Filling a studio with loads of gear can be a costly and time consuming adventure. While the amount of toys and gadgets available on todays market is beyond what most photographers will ever need, it's still a lot of fun experimenting with them. It's important to keep in mind, however, that a photographers gear is not what gives him talent. Many excellent photographs have been taken using just minimal gear. So, before you rush out to buy all kinds of new equipment, let's first take a look at a few studio lighting essentials.
Duly Noted Studio Outtake by dollen, on Flickr
Lights – The age old question: Strobes or continuous lights? The answer will vary greatly and is seemingly widely based on personal preference. A strobe light, will only emit a burst of light when it is triggered to do so, usually by the camera it is synced with; whereas continuous light will emit light without hesitation until you physically turn it off, much like any household lamp. Continuous lights come in hot and cool varieties, the difference being one can get scorching hot and make for some really unhappy models and the other stays cool to the touch while delivering an unwavering supply of light. For obvious reasons, cool continuous lighting has the advantage.
Hot or cool, continuous lighting is nice because you can see immediate results of your lighting pattern, since the lights are always going. That being said, many newer strobes are being made with a “modeling light” which will temporarily give you the same benefit. Strobes and flashes will also give you a greater degree of control of light output over continuous lighting.
When choosing strobes, buy a high wattage variety. It's impossible to make a low wattage light brighter, but fairly easy to stop down a high wattage one. Whether you prefer strobes or continuous, it's pretty important to provide the lights with heavy duty, solid stands. Lighting is expensive, a good stand will help protect your investment from falls. You may even consider using sand bags to weigh them down.

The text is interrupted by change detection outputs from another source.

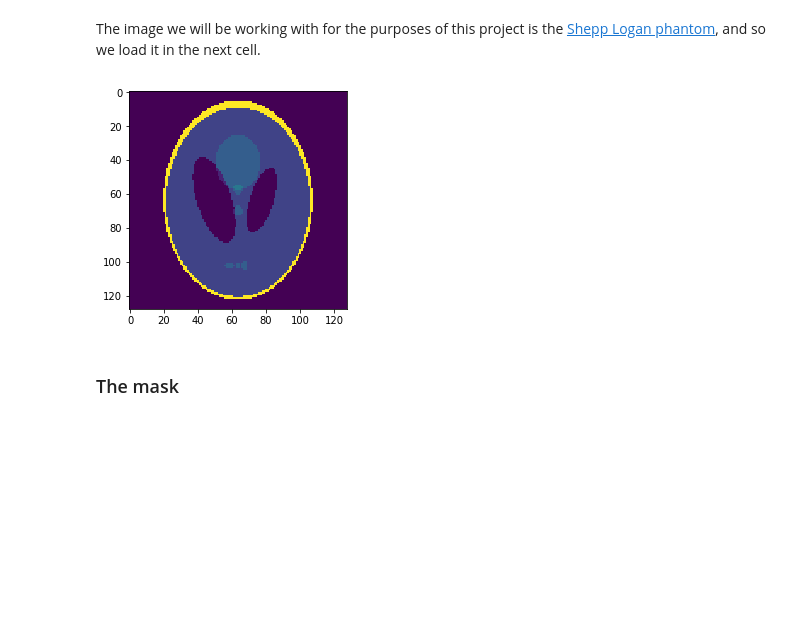
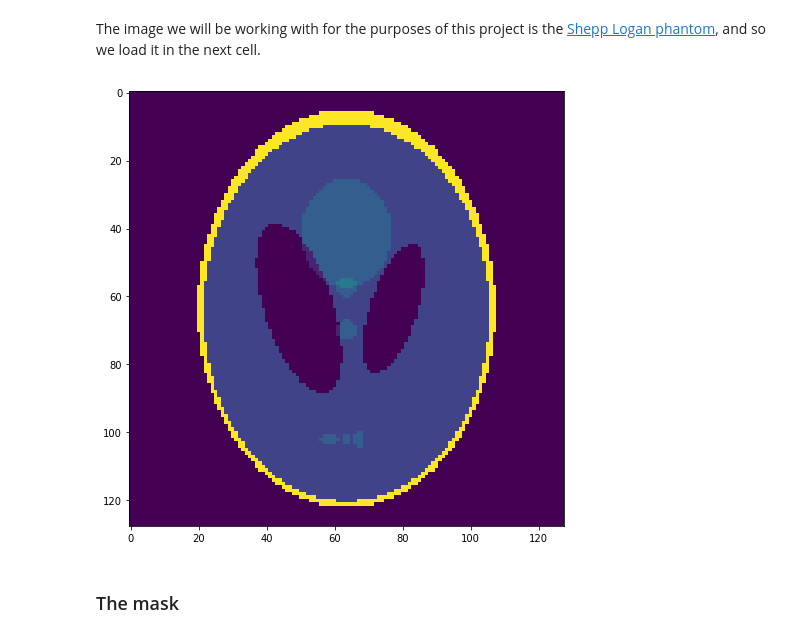
Before and after one commit to tbemsi/sk-rock, a Jupyter notebook: SK-ROCK.ipynb, the cells around one changed output. Cells and saved outputs as stored; diff of their text form; code cells hidden in the pictures; blank space fills up the shorter version.

```diff
--- a/SK-ROCK.ipynb
+++ b/SK-ROCK.ipynb
@@ -13,11 +46,12 @@ import helper as t
 # %% [markdown]
 The image we will be working with for the purposes of this project is the [Shepp Logan phantom](https://en.wikipedia.org/wiki/Shepp%E2%80%93Logan_phantom), and so we load it in the next cell.
 # %%
+fig =plt.figure(figsize=(10,8))
 phantom = np.load('phantom.npy')
 plt.imshow(phantom)
 plt.show()
 # %% [output]
-[figure, old version]
+[figure, new version]
 # %% [markdown]
 ### The mask
 # %%
```
Also changed, not shown: parts of 7 cells of this notebook.
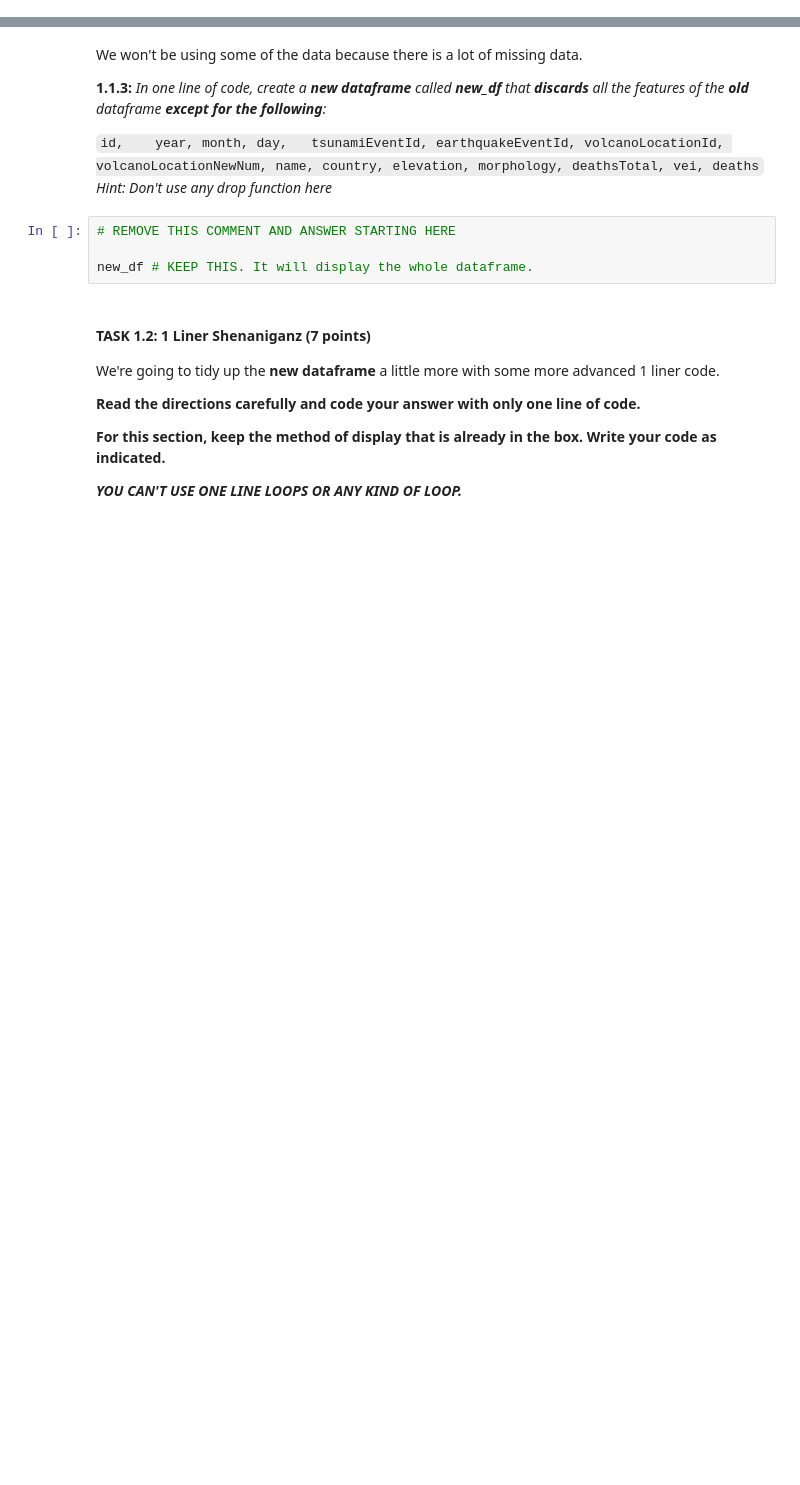
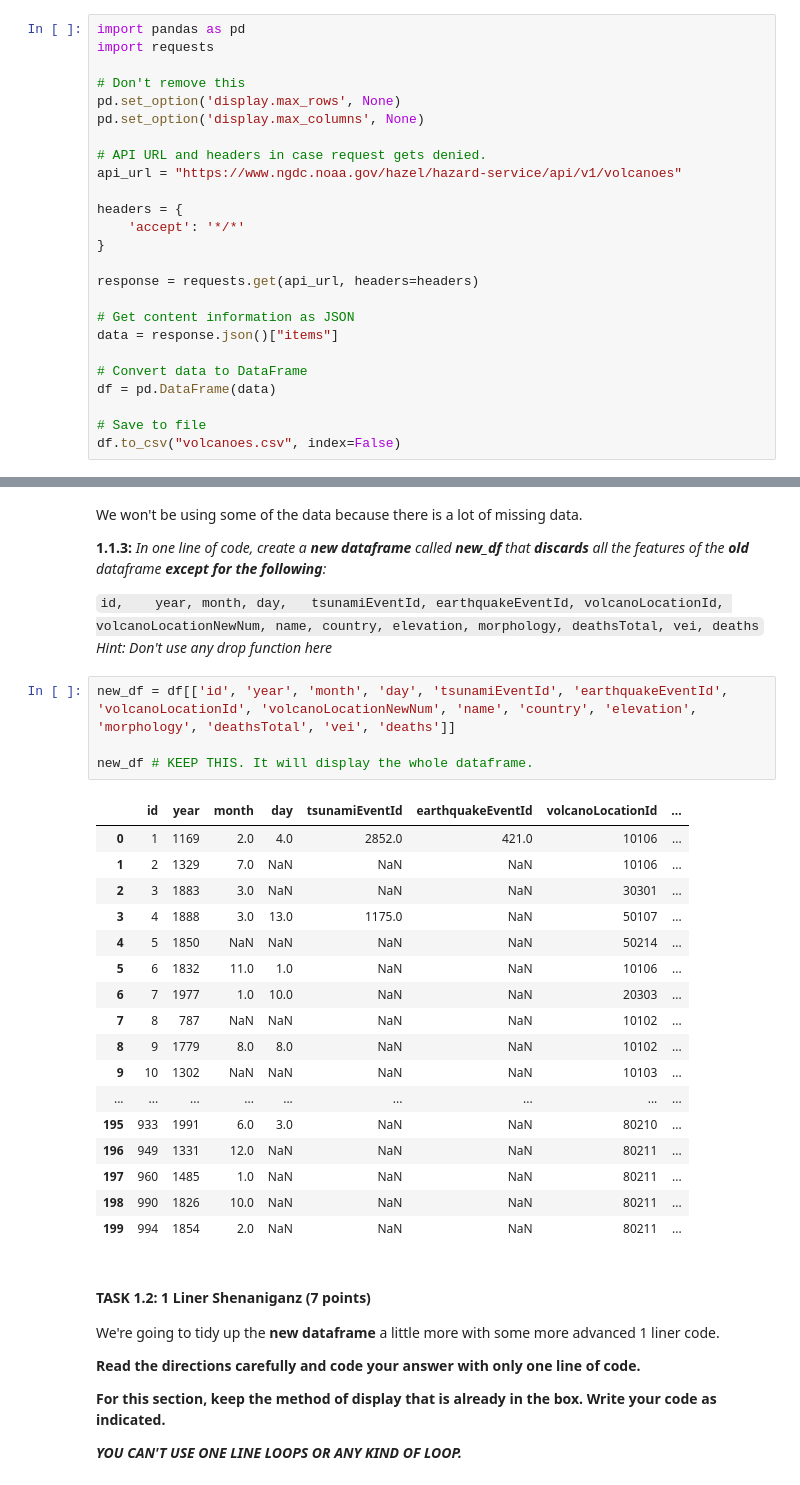
Before and after one commit to Jhoff721/cmsc320_hw1, a Jupyter notebook: CMSC320_HW1_Spring2025.ipynb, the cells around one changed output, grey strips where cells are left out. Drawn from its saved outputs; the diff is of its cells as text; blank space fills up the shorter version.

```diff
--- a/CMSC320_HW1_Spring2025.ipynb
+++ b/CMSC320_HW1_Spring2025.ipynb
@@ -54,3 +52,28 @@ headers = {
+# %%
+import pandas as pd
+import requests
+
+# Don't remove this
+pd.set_option('display.max_rows', None)
+pd.set_option('display.max_columns', None)
+
+# API URL and headers in case request gets denied.
+api_url = "https://www.ngdc.noaa.gov/hazel/hazard-service/api/v1/volcanoes"
+
+headers = {
+    'accept': '*/*'
+}
+
+response = requests.get(api_url, headers=headers)
+
+# Get content information as JSON
+data = response.json()["items"]
+
+# Convert data to DataFrame
+df = pd.DataFrame(data)
+
+# Save to file
+df.to_csv("volcanoes.csv", index=False)
 # %% [markdown]
 #### **TASK 1.1: 1 Liner Thingz (3 points)**
 
@@ -76,10 +119,28 @@ We won't be using some of the data because there is a lot of missing data.
 
 `id,	year, month, day,	tsunamiEventId, earthquakeEventId, volcanoLocationId, volcanoLocationNewNum, name, country, elevation, morphology, deathsTotal, vei, deaths`
 *Hint: Don't use any drop function here*
-# %%
-# REMOVE THIS COMMENT AND ANSWER STARTING HERE
-
-new_df # KEEP THIS. It will display the whole dataframe.
+# %%
+new_df = df[['id', 'year', 'month', 'day', 'tsunamiEventId', 'earthquakeEventId', 'volcanoLocationId', 'volcanoLocationNewNum', 'name', 'country', 'elevation', 'morphology', 'deathsTotal', 'vei', 'deaths']]
+
+new_df # KEEP THIS. It will display the whole dataframe.
+# %% [output]
+|  | id | year | month | day | tsunamiEventId | earthquakeEventId | volcanoLocationId | ... |
+| 0 | 1 | 1169 | 2.0 | 4.0 | 2852.0 | 421.0 | 10106 | ... |
+| 1 | 2 | 1329 | 7.0 | NaN | NaN | NaN | 10106 | ... |
+| 2 | 3 | 1883 | 3.0 | NaN | NaN | NaN | 30301 | ... |
+| 3 | 4 | 1888 | 3.0 | 13.0 | 1175.0 | NaN | 50107 | ... |
+| 4 | 5 | 1850 | NaN | NaN | NaN | NaN | 50214 | ... |
+| 5 | 6 | 1832 | 11.0 | 1.0 | NaN | NaN | 10106 | ... |
+| 6 | 7 | 1977 | 1.0 | 10.0 | NaN | NaN | 20303 | ... |
+| 7 | 8 | 787 | NaN | NaN | NaN | NaN | 10102 | ... |
+| 8 | 9 | 1779 | 8.0 | 8.0 | NaN | NaN | 10102 | ... |
+| 9 | 10 | 1302 | NaN | NaN | NaN | NaN | 10103 | ... |
+| ... | ... | ... | ... | ... | ... | ... | ... | ... |
+| 195 | 933 | 1991 | 6.0 | 3.0 | NaN | NaN | 80210 | ... |
+| 196 | 949 | 1331 | 12.0 | NaN | NaN | NaN | 80211 | ... |
+| 197 | 960 | 1485 | 1.0 | NaN | NaN | NaN | 80211 | ... |
+| 198 | 990 | 1826 | 10.0 | NaN | NaN | NaN | 80211 | ... |
+| 199 | 994 | 1854 | 2.0 | NaN | NaN | NaN | 80211 | ... |
 # %% [markdown]
 #### **TASK 1.2: 1 Liner Shenaniganz (7 points)**
 
```
Also changed, not shown: parts of 10 cells of this notebook, 1 other file.
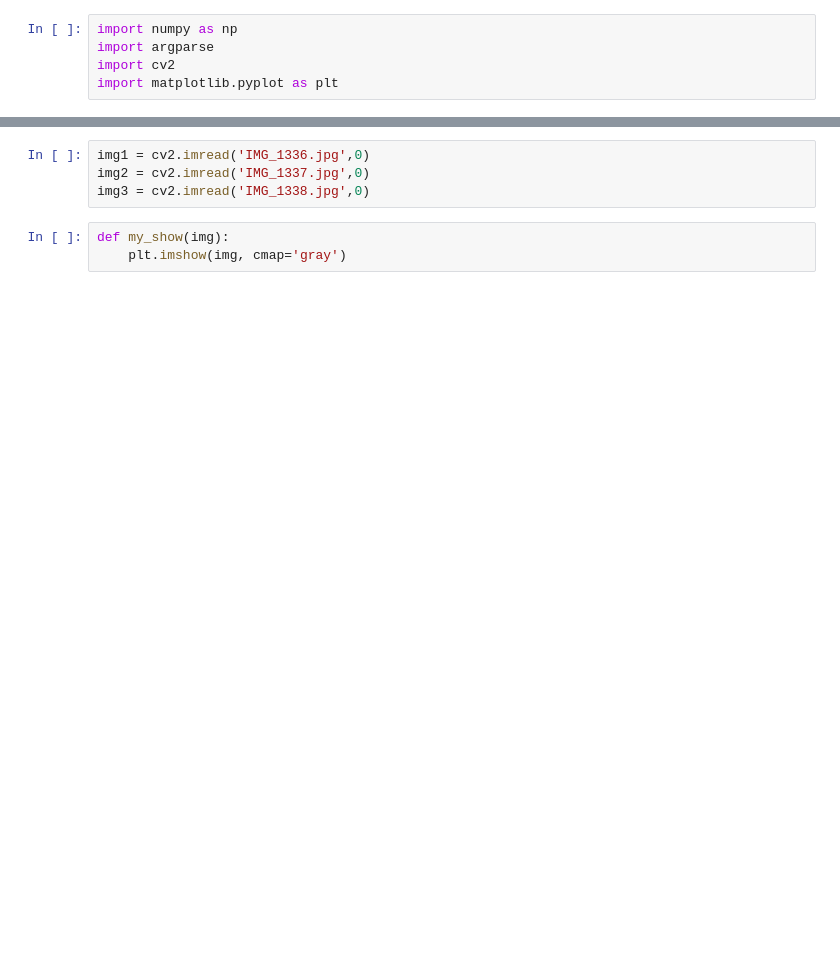
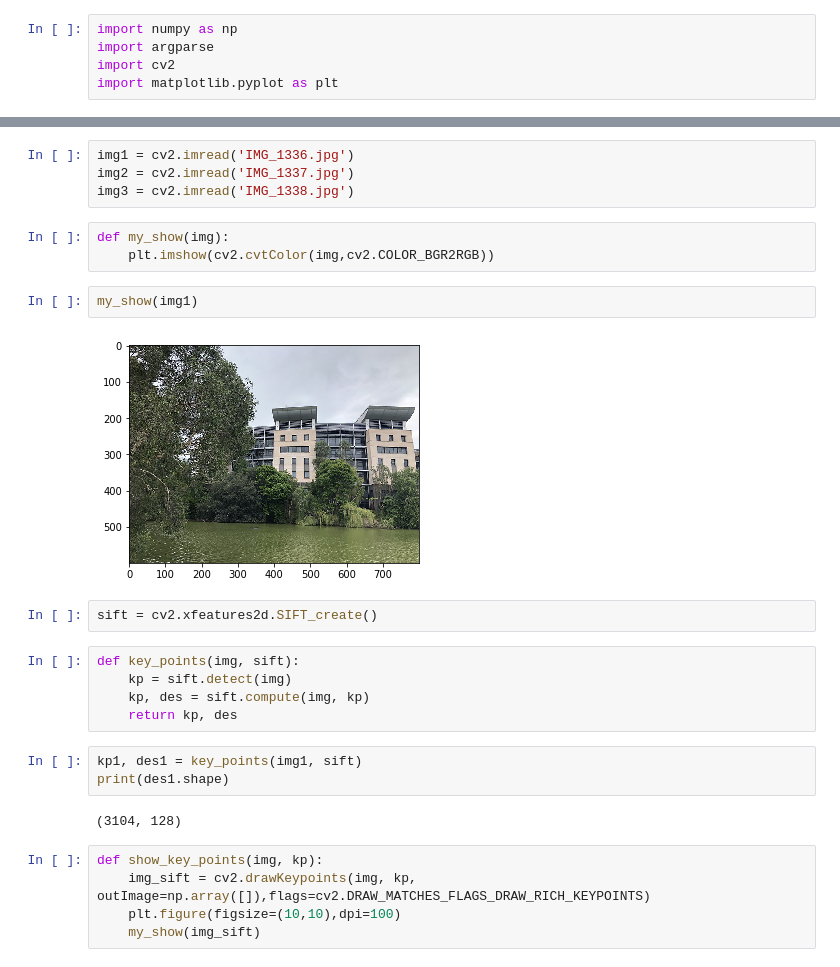
Before and after one commit to tobythy/ImageStitching, a Jupyter notebook: Image-Stitching.ipynb, the cells around one changed output, grey strips where cells are left out. Drawn from its saved outputs; the diff is of its cells as text; blank space fills up the shorter version.

Commit message:
sift

```diff
--- a/Image-Stitching.ipynb
+++ b/Image-Stitching.ipynb
@@ -71,7 +70,28 @@ print(cv2.__version__)
 # %%
-img1 = cv2.imread('IMG_1336.jpg',0)
-img2 = cv2.imread('IMG_1337.jpg',0)
-img3 = cv2.imread('IMG_1338.jpg',0)
+img1 = cv2.imread('IMG_1336.jpg')
+img2 = cv2.imread('IMG_1337.jpg')
+img3 = cv2.imread('IMG_1338.jpg')
 # %%
 def my_show(img):
-    plt.imshow(img, cmap='gray')
+    plt.imshow(cv2.cvtColor(img,cv2.COLOR_BGR2RGB))
+# %%
+my_show(img1)
+# %% [output]
+[figure, added]
+# %%
+sift = cv2.xfeatures2d.SIFT_create()
+# %%
+def key_points(img, sift):
+    kp = sift.detect(img)
+    kp, des = sift.compute(img, kp)
+    return kp, des
+# %%
+kp1, des1 = key_points(img1, sift)
+print(des1.shape)
+# %% [output]
+(3104, 128)
+# %%
+def show_key_points(img, kp):
+    img_sift = cv2.drawKeypoints(img, kp, outImage=np.array([]),flags=cv2.DRAW_MATCHES_FLAGS_DRAW_RICH_KEYPOINTS)
+    plt.figure(figsize=(10,10),dpi=100)
+    my_show(img_sift)
```
Also changed, not shown: parts of 8 cells of this notebook.
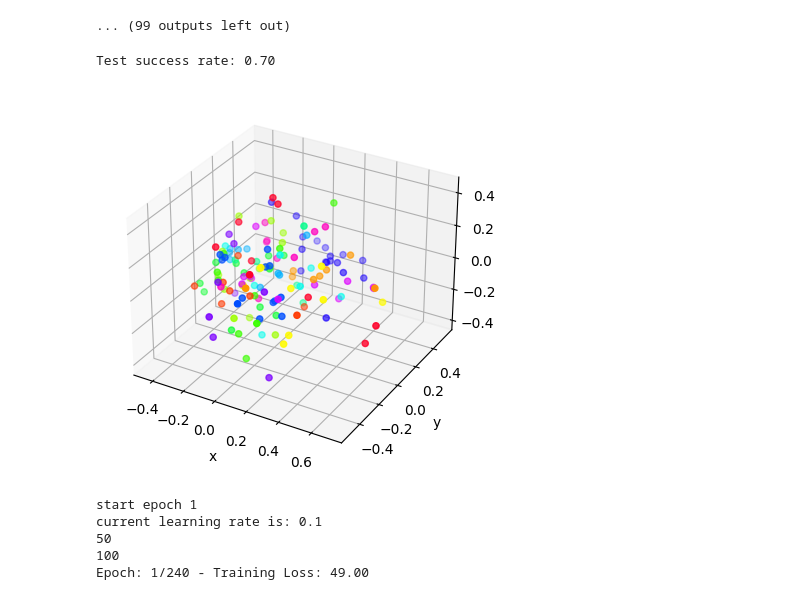
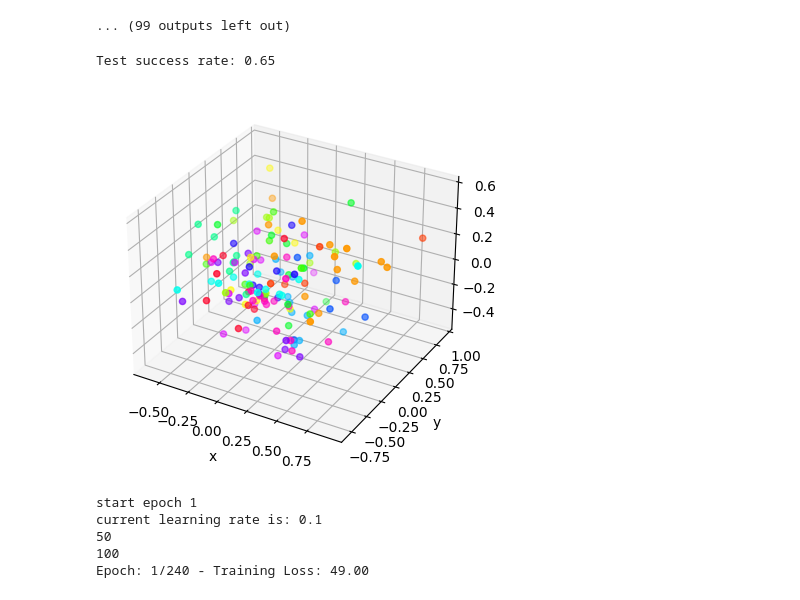
Before and after one commit to LiorMaltz/SiameseModel-TripletLoss-PyTorch, a Jupyter notebook: Source/Siamese_Network.ipynb, the cells around one changed output. Cells and saved outputs as stored; diff of their text form; code cells hidden in the pictures.

Commit message:
Reached 65% test accuracy with an old saved model
Co-Authored-By: LiorMaltz <92275274+LiorMaltz@users.noreply.github.com>

```diff
--- a/Source/Siamese_Network.ipynb
+++ b/Source/Siamese_Network.ipynb
@@ -745,8 +745,8 @@ def visualization_3d(model, data_loader_object):
     batch_size = 2
     n_images = data_loader_object.n_images
     labels = data_loader_object.labels
-    #embedded_image_list = np.empty([0, 128])
-    embedded_image_list = np.empty([0, 512])
+    embedded_image_list = np.empty([0, 128])
+    #embedded_image_list = np.empty([0, 512])
     for i in range(0, int(len(n_images)/batch_size) - 1):
         x = torch.empty((0,3,256,256))
         for j in range(batch_size):
@@ -1088,33 +1088,33 @@ torch.save({"model_state_dict": model.state_dict(),
 # %%
 def evaluation(model):
     # prepare the test loader and send it with the examined model to the tester
-    #test_loader_object = TripletDataSet("test", test_data_frame, fixed_res=True, res_size=256)
-    test_loader_object = TripletDataSet("train_1", train_data_frame, fixed_res=True, res_size=256)
+    test_loader_object = TripletDataSet("test", test_data_frame, fixed_res=True, res_size=256)
+    #test_loader_object = TripletDataSet("train_1", train_data_frame, fixed_res=True, res_size=256)
     test_loader = DataLoader(test_loader_object, batch_size=batch_size, num_workers=0, shuffle=True)
     test_run(test_loader, model, "test")
     # visualize the model outputs
     visualization_3d(model, test_loader_object)
 
-if False:
+if True:
     # Create a new instance of the model
     # Then we load the stored state of the model we want to evaluate
-    batch_size = 32
+    batch_size = 24
     model = Network(3, 128)
     checkpoint = torch.load("../Data/Models/trained_model.pth")
     model.load_state_dict(checkpoint["model_state_dict"])
     evaluation(model.to(device))
 
-if True:
+if False:
     # Create a new instance of the model
     # Then we load the stored state of the model we want to evaluate
     batch_size = 32
     model = Network(3, 128)
     checkpoint = torch.load("best_epoch_trained_model.pth")
     model.load_state_dict(checkpoint["model_state_dict"])
     evaluation(model.to(device))
 # %% [output]
-Test success rate: 0.70
+Test success rate: 0.65
-[figure, old version]
+[figure, new version]
 # %%
 class SiameseNetwork_(nn.Module):
     def __init__(self, in_dim=128, out_dim=1):
```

Light Meter– Photographers seem to hold very strong opinions on certain types of gear and light meters are the subjects of many heated debates. Some argue that light meters are becoming more and more obsolete as the days of shooting on film are quickly receding. Not only are the light meters in newer DSLRs much improved, but when shooting digital you also have the capability to instantly see the results, allowing you to make any needed adjustments before shooting the image again. Others argue that this is the lazy man's way of finding the proper exposure and prefer a light meter to get the job done right the first time around.
Unlike the meter inside your camera, a hand-held incident light meter will allow you to meter specific areas of an image such as a model's face, shoes, or props, allowing you to average out the readings to get the ideal exposure. New photographers often find meters invaluable as they essentially take out all the guesswork and can be vital tools when shooting in certain situations.
Photography studio SFMOMA, Museum of Modern Art, San Francisco, California, USA by Wonderlane, on Flickr
Reflectors & Umbrellas – If your budget allows it, keep both a set of reflectors and an umbrella in your studio. Reflectors are an inexpensive way to add fill light to photographs and also give them different light temperatures depending on which color reflector you are using. When purchasing a reflector, buy a fairly large collapsible one. They are lightweight, easy to store, and can be folded down to smaller sizes if need be. If you have an assistant on hand to hold your reflector for you, excellent. If not, pick up a couple of clamps and just clamp them to a standard light stand. Umbrella's are great for taking portraits because they bounce back highly diffused light, which softens skin tones. Some umbrellas have a black backing that can be removed to further soften the light. Again, invest in a good quality stand for your umbrella. If you're really feeling the process of building your studio, a softbox is another type of diffuser that some consider essential to their arsenal.
Most photographers that are just beginning to build their studio will feel quite comfortable with a two light setup. Yes, more will inevitably be better, but most shoots can be done well using just a handful of equipment. Take the time to familiarize yourself with the basics before you indulge in the extras and be sure to let us know what piece of lighting equipment you couldn't live without in the studio in the comments below.
Tiffany Mueller is a professional music and fine art photographer. Published in various publications including magazines, art journals, as well as books, Tiffany has been fortunate enough to have been in a perpetual state of travel since her youth and is currently working on a 50-states project. You can keep up with Tiffany via Twitter at or on her personal blog.
thanks for the wonderful info 🙂
Thanks for using our image. Very cool of you.
No beauty dish? I guess that’s not really an essential but I do know a lot of photographers who use them.
My question though has more to do with whether you mix continuous lights with strobes? Also, do you recommend speedlites? Finally, how do you balance mixed lighting sources? Great post BTW. Thanks for sharing.